Book Review: Star Crossed by Jennifer Echols

This is Ms Echols first attempt at an adult novel, and the first book by her that I have ever read that is written in the third person. So, a lot of firsts, many chances for a screw up. But to my mind, Ms Echols never tripped herself up, not even once.

Wendy is a tough PR whizz, who knocks her clients into shape like a barbie shaped drill Sargent, but when her bosses decide she’s more nasty than nice, she’s sent to Vagas on one last job. A job she needs to do well, or she’s fired… In Vegas, while tracking down her client, Lorelei rockstar, she runs into Daniel her college rival, who is representing Lorelei’s ex. It’s a recipe for humour, romance and a bit of a thriller (when a mysterious stalker starts tracking Wendy).

This book rocketed on, never feeling like hard work, and I enjoyed Wendy’s verbal sparring sessions with Daniel which were always quite clever. A lot of people have said this book doesn’t feel like a Jennifer Echols book. But Jennifer Echols books have always been moody and clever and featuring main characters with problems that go deeper than a broken arm or a lost Kindle, and this book is no exception.

I prefer her first person books, so this isn’t my favourite book of hers (I also felt that Wendy and Daniel’s issues were resolved too quickly and conveniently at the end), but it still deserves its place on my shelf. If your looking for a funny, sassy, toe curling ride through Vegas, give Star Crossed a try. You’ll be impressed.

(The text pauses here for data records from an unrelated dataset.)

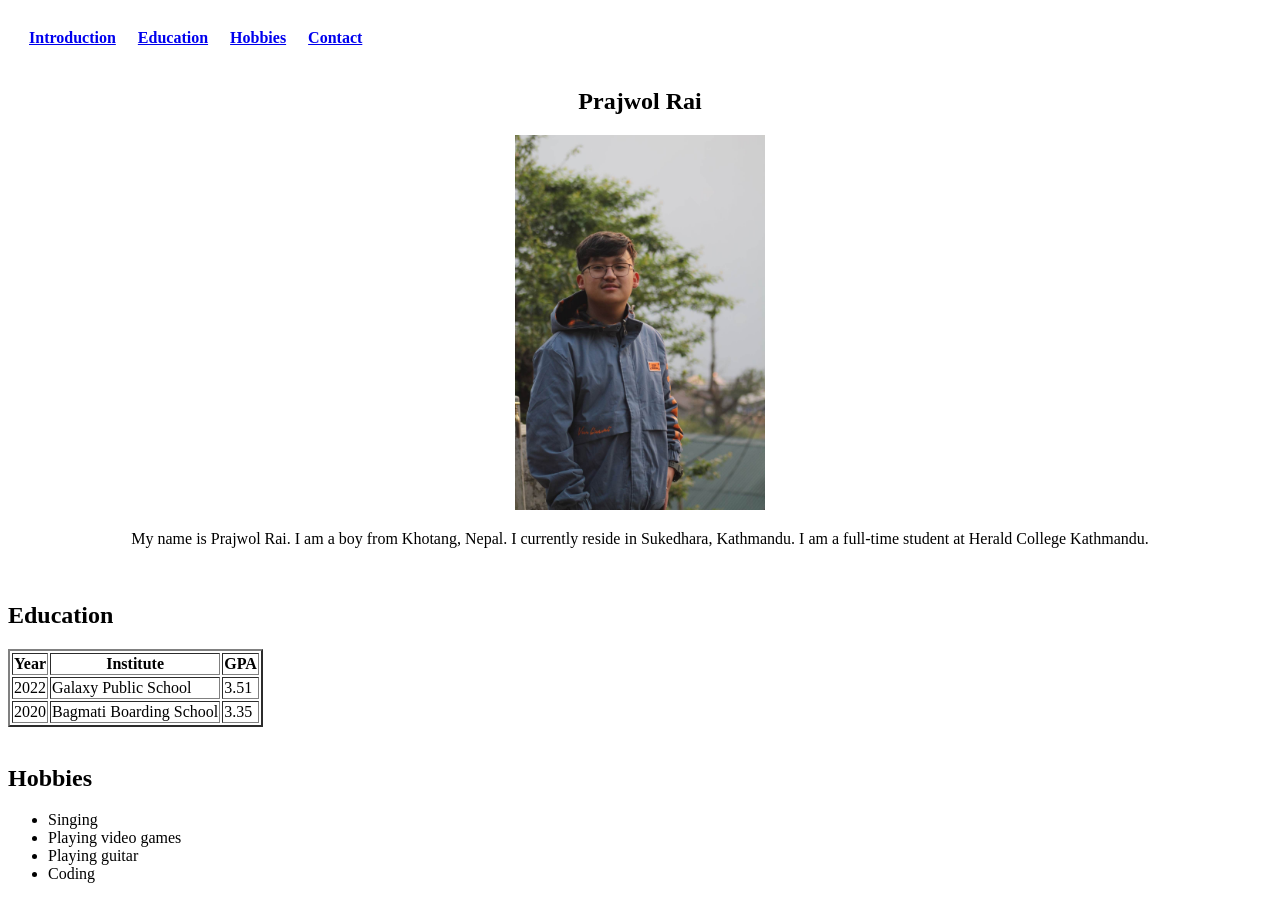
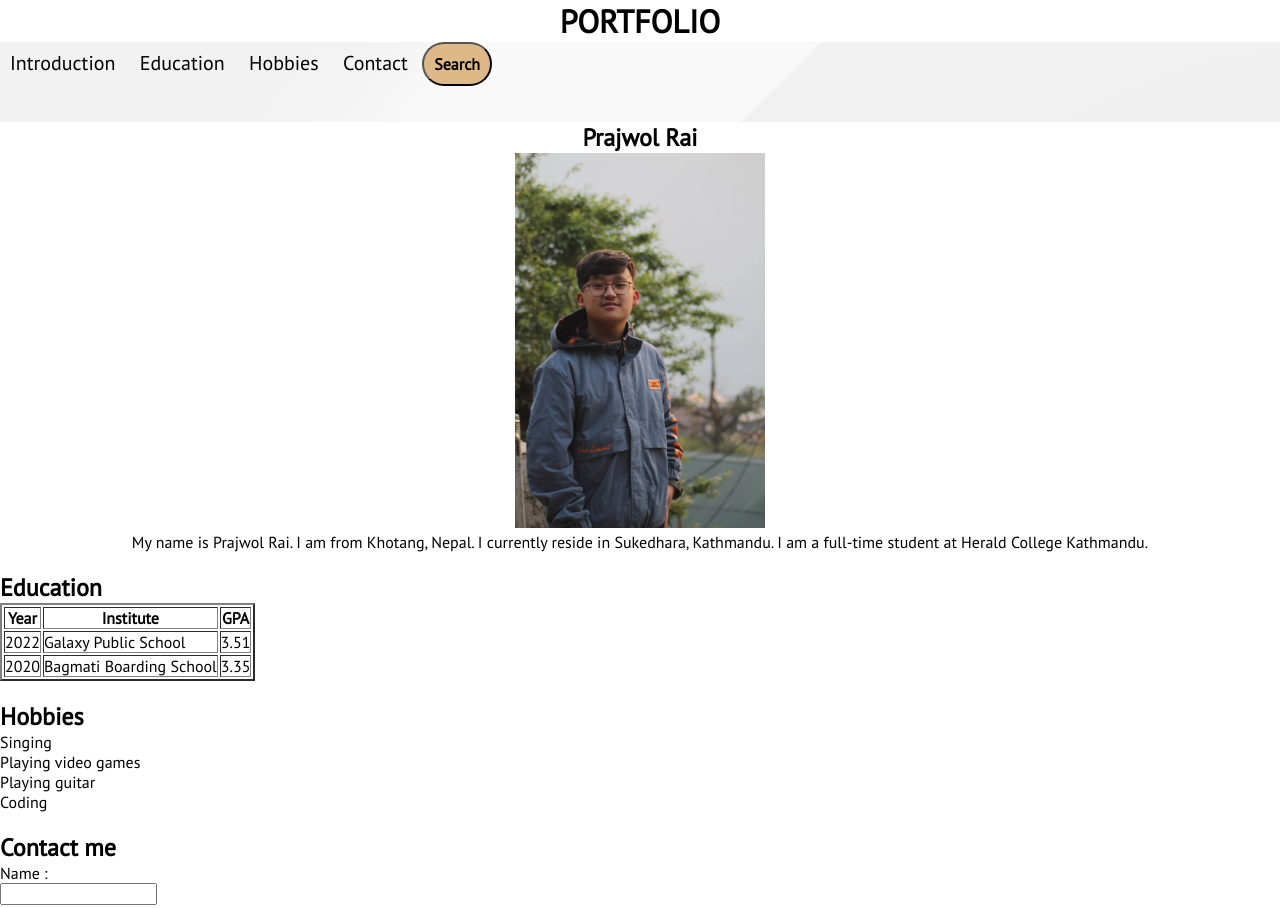
Before and after one commit to PrajwolGithub/PrajwolGithub.github.io, a plain HTML site: page week2/Exercise2-2.html in a window 1280 px wide. Shown: the top 908 px of the page. Drawn offline with Linux system fonts and the light colour scheme.

Commit message:
workshop3

```diff
--- a/week2/Exercise-2.html
+++ b/week2/Exercise2-2.html
@@ -12,7 +12,8 @@
         <meta property="og:title" content="Prajwol Rai">
         <meta property="og:description" content="Prajwol info">
         <meta property="og:image" content="https://scontent.fktm9-2.fna.fbcdn.net/v/t1.6435-9/68495643_694562954348464_443449162789289984_n.jpg?_nc_cat=106&ccb=1-7&_nc_sid=174925&_nc_ohc=yKlbATGS21IAX_Vq24D&_nc_ht=scontent.fktm9-2.fna&oh=00_AfAjoH5MHTv16EEfBaXmfe2sm-bGnX3PfqcNMAa5nVkGWw&oe=63AA3C75">
-
+        <link href="https://fonts.googleapis.com/css2?family=PT+Sans&display=swap" rel="stylesheet">
+        <link rel="stylesheet" href="index.css">
         <link rel="stylesheet" href="https://cdnjs.cloudflare.com/ajax/libs/font-awesome/6.2.1/css/all.min.css">
         <title>Portfolio</title>
         <style>
@@ -21,23 +22,27 @@
      </head>
 
      <body>
-        <nav>
-            <header>
-            <table border="0" cellspacing="20">
-                <tr>
-                    <th><a href="#Introduction">Introduction</a></th>
-                    <th><a href="#Education">Education</a></th>
-                    <th><a href="#Hobbies">Hobbies</a></th>
-                    <th><a href="#Contact">Contact</a></th>
-                </tr>
-           </table>
+        <h1 style="text-align: center;">PORTFOLIO</h1>
+        <header>
+                <div class="navigation">
+                <nav>
+                <h2 class="logo"></h2>
+                <ul>
+                    <li><a href="#Introduction">Introduction</a></li>
+                    <li><a href="#Education">Education</a></li>
+                    <li><a href="#Hobbies">Hobbies</a></li>
+                    <li><a href="#Contact">Contact</a></li>
+                    <button>Search</button>
+                </ul>
+                </nav>
+                </div>
         </header>
-        </nav>
      <section>
     <div id="Introduction">
-        <center><h1> Prajwol Rai</h1></center>
+        <h2 style="text-align: center;">Prajwol Rai</h2>
+
         <center><img src="portfolio.jpg" alt="portfolio.jpg"width="250x" hight="250x"></center>
-        <center><p>My name is Prajwol Rai. I am a boy from Khotang, Nepal. I currently reside in Sukedhara, Kathmandu. I am a full-time student at Herald College Kathmandu.</center>
+        <center><p>My name is Prajwol Rai. I am from Khotang, Nepal. I currently reside in Sukedhara, Kathmandu. I am a full-time student at Herald College Kathmandu.</center>
     </div>
 </section>
     <br>
--- /dev/null
+++ b/week2/index.css
@@ -0,0 +1,56 @@
+*{
+    margin: 0;
+    padding: 0;
+    font-family: 'PT Sans';
+
+}
+nav{
+    height:10vh;
+    width:100%;
+    background-image: url(4907157.jpg);
+
+}
+.logo{
+    font-size: 28px;
+    color:rgb(74, 77, 64);
+}
+span{
+    color:antiquewhite;
+}
+.nav{
+
+    display: flex;
+    justify-content: space-between;
+    align-items: center;
+    padding :20px;
+    padding-left: 25px;
+    padding-right: 25px;
+}
+nav ul li{
+    list-style-type: none;
+    display: inline-block;
+}
+nav ul li a{
+    text-decoration: none;
+    color:black ;
+    padding:40px 10px;
+    font-size:20px;
+}
+nav ul li{
+    color: aqua;
+}
+button{
+    background-color: burlywood;
+    border-radius: 100px;
+    cursor: pointer;
+    font-size: 16px;
+    color: black;
+    padding: 10px 10px;
+    font-weight: bold;
+
+
+}
+
+button:hover{
+    background-color: bisque;
+}
```
Also changed, not shown: week2/Exercise2.html (+9 -9 lines), week2/4907157.jpg (added).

Book Review: ‘A Most Scandalous Proposal’ by Ashlyn MacNamara

I must confess that I knew I’d probably enjoy ‘A Most Scandalous Proposal’ long before reading it – not because I’m a bit of a romance junkie, or because the cover was gorgeous and the synopsis titivating, although all these things are true, but because I first heard about the book in an email from Nelson Literary Agency (who rep many of my favourite authors, including Simone Elkeles). And I was not disappointed.

Ashlyn MacNamara’s debut grabbed me from start to finnish and made people gawk at me on several occasions when I laughed out loud; Ms MacNamara has a great sense of comic timing. The storyline was kept apace by not one romance or intrigue, but several. Julia is facing the marriage block as the ardent, horrible Clivesden (newly improved by a title) seeks her hand anyway he can, while her sister Sophia manages to wind up engaged to the Earl of Highgate (a scarred mystery) by way of an ill timed faint, and into all of this comes Benedict, Julia’s childhood friend.

I would have liked a slightly more expanded ‘just before the end’ section as the Julia/Benedict romance was settled too soon (why oh why do word counts exist?), but otherwise the book delivered completely. Well rounded likeable main characters with interesting predicaments, check, sexy heroes, check, humour, check.

I read this book through Netgalley (ebook for review) and now I shall be off to the bookstore to buy my own paperback copy for my ‘thoroughly rereadable’ shelf! Any questions? Feel free to post them below…

Next book in the series: ‘A Most Devilish Rogue’ (this will tell the story of Upperton, Benedict’s best friend).